How we have advanced in the past 30 years! Not only do we know so much more about how exercise can benefit breast cancer survivors, but research now shows how we can prevent it. As we become more aware of the role that exercise plays in managing our risk factors for developing breast cancer and/or preventing a recurrence, it becomes apparent that being active is one of the top ways to avoid this disease. Active women have a lower risk, tolerate treatment better and may reduce their risk of recurrence of breast cancer.
Hundreds of studies show that getting exercise and avoiding weight gain can lower your risk of developing breast cancer. Most studies see a benefit at 30 minutes of walking a day. One large study by the American Cancer Society study tracked 72,000 postmenopausal women for 5 years and found that the most active women - those who engaged in activities like walking, running, swimming, tennis, biking, aerobics and dancing- had a 29% lower risk of breast cancer than the least active.
How is exercise protective? In postmenopausal women, since the ovaries are no longer producing estrogen, the main source of estrogen is fat cells. Reducing body weight and body fat with exercise decreases the amount of circulating estrogen that could stimulate breast-cell growth. Being heavy increases your risk by as much as 40%. One study showed that women who gained more than 20 pounds after age 18 had a higher risk of postmenopausal breast cancer than women who gained no more than 5 pounds.
If you have been exercising and you do develop breast cancer, you will be better prepared to tolerate the treatments. It's important to keep a positive mind set for getting through the treatment and think about living a healthy life afterward. You want to create a positive mental environment for your body where it will be nurtured and thrive.
Adding Up the Benefits of Exercise for Breast Cancer
Are you aware of how little activity it takes to reduce your risk of breast cancer? More than 30 studies show that as few as three hours a week of moderate to vigorous physical activity can both reduce your risk for developing breast cancer and lower a chance of recurrence by as much as 40%. That's a great return on an investment of about 30 minutes a day.

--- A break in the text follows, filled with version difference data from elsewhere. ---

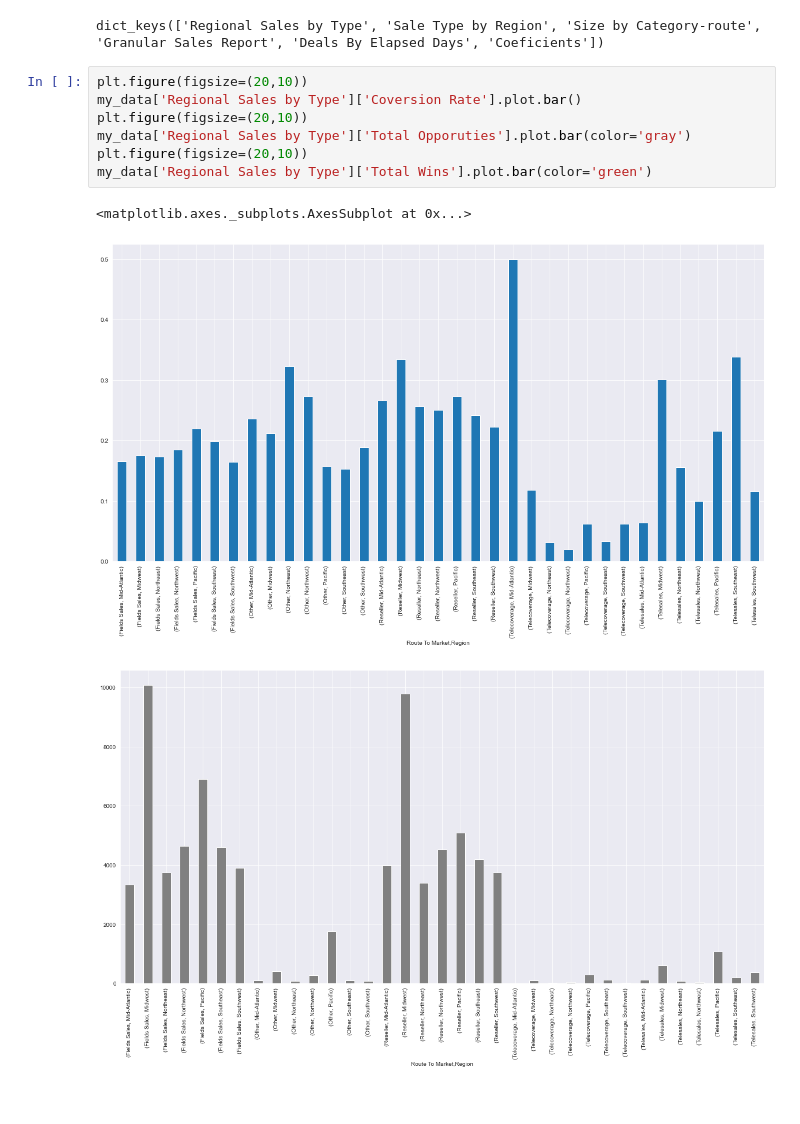
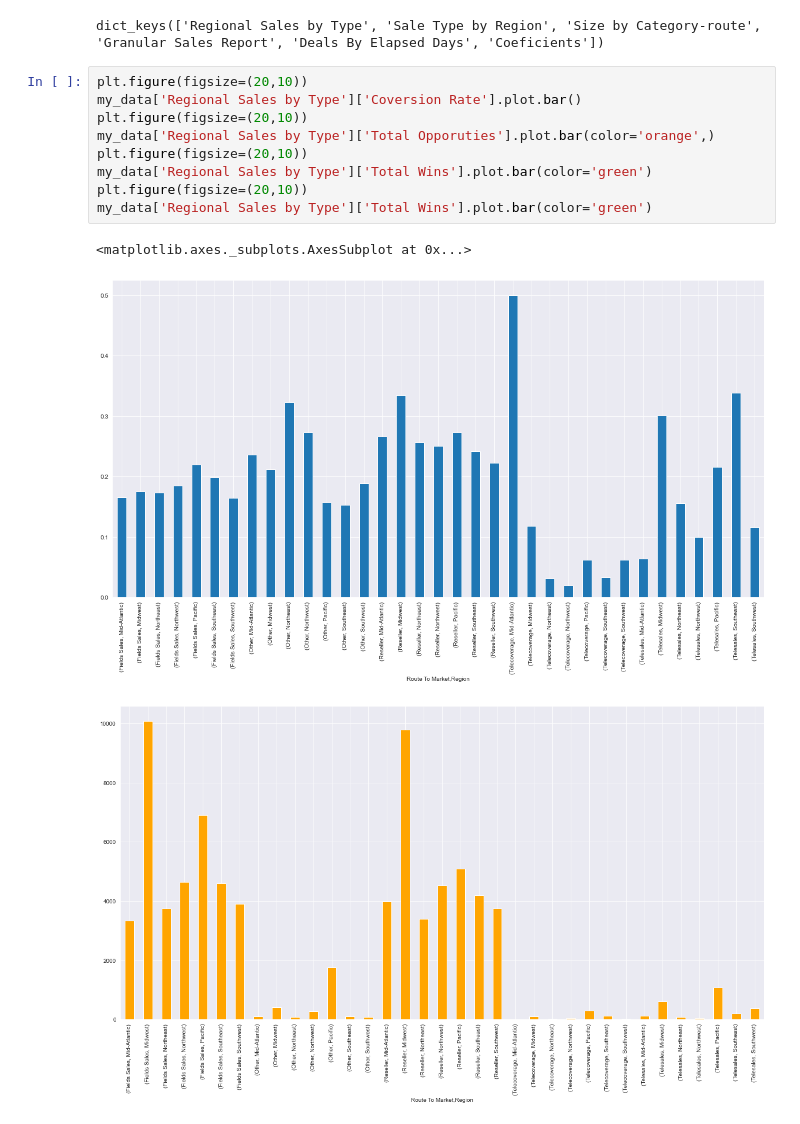
Before and after one commit to OliverAHernandez/IBM-Sales-Analysis, a Jupyter notebook: code/EDA.ipynb, the cells around one changed output. Drawn from its saved outputs; the diff is of its cells as text.

```diff
--- a/code/EDA.ipynb
+++ b/code/EDA.ipynb
@@ -432,12 +440,14 @@ dict_keys(['Regional Sales by Type', 'Sale Type by Region', 'Size by Category-ro
 # %%
 plt.figure(figsize=(20,10))
 my_data['Regional Sales by Type']['Coversion Rate'].plot.bar()
 plt.figure(figsize=(20,10))
-my_data['Regional Sales by Type']['Total Opporuties'].plot.bar(color='gray')
+my_data['Regional Sales by Type']['Total Opporuties'].plot.bar(color='orange',)
 plt.figure(figsize=(20,10))
 my_data['Regional Sales by Type']['Total Wins'].plot.bar(color='green')
+plt.figure(figsize=(20,10))
+my_data['Regional Sales by Type']['Total Wins'].plot.bar(color='green')
 # %% [output]
 <matplotlib.axes._subplots.AxesSubplot at 0x...>
 [figure]
-[figure, old version]
+[figure, new version]
 [figure]
```
Also changed, not shown: parts of 11 cells of this notebook, 4 other files.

You don't have to join a gym, run a marathon or buy fancy equipment. Power walking is more than sufficient! Think "activity" instead of "workout." Find opportunities to move.
Minutes add up: Build activity into your day. If you can't find 30 continuous minutes, just accumulate the total in smaller increments of 10- and 15-minute segments. Make every minute count – walk down the hall to speak with a colleague at work instead of emailing, walk or bike to work, use the stairs rather than the elevators. Put energy into every minute of movement.
Add steps to your day: Step up your level of activity. A pedometer, app or tracking device provides a good reality check and can motivate you to higher numbers. Experts recommend a goal of 10,000 steps a day which may seem miles away from your personal reality; but another advantage of the pedometer is that you can set your own goals. See how many steps you're currently accumulating during the course of your day and create a goal based on that. When you've reached the first goal, set another one, and continue to build, step by step. Tangible progress creates incentive and enhances self-esteem while you're building physical stamina.
The information in this article should not be construed as medical advice. It is not intended to replace consultation with your physician or healthcare provider.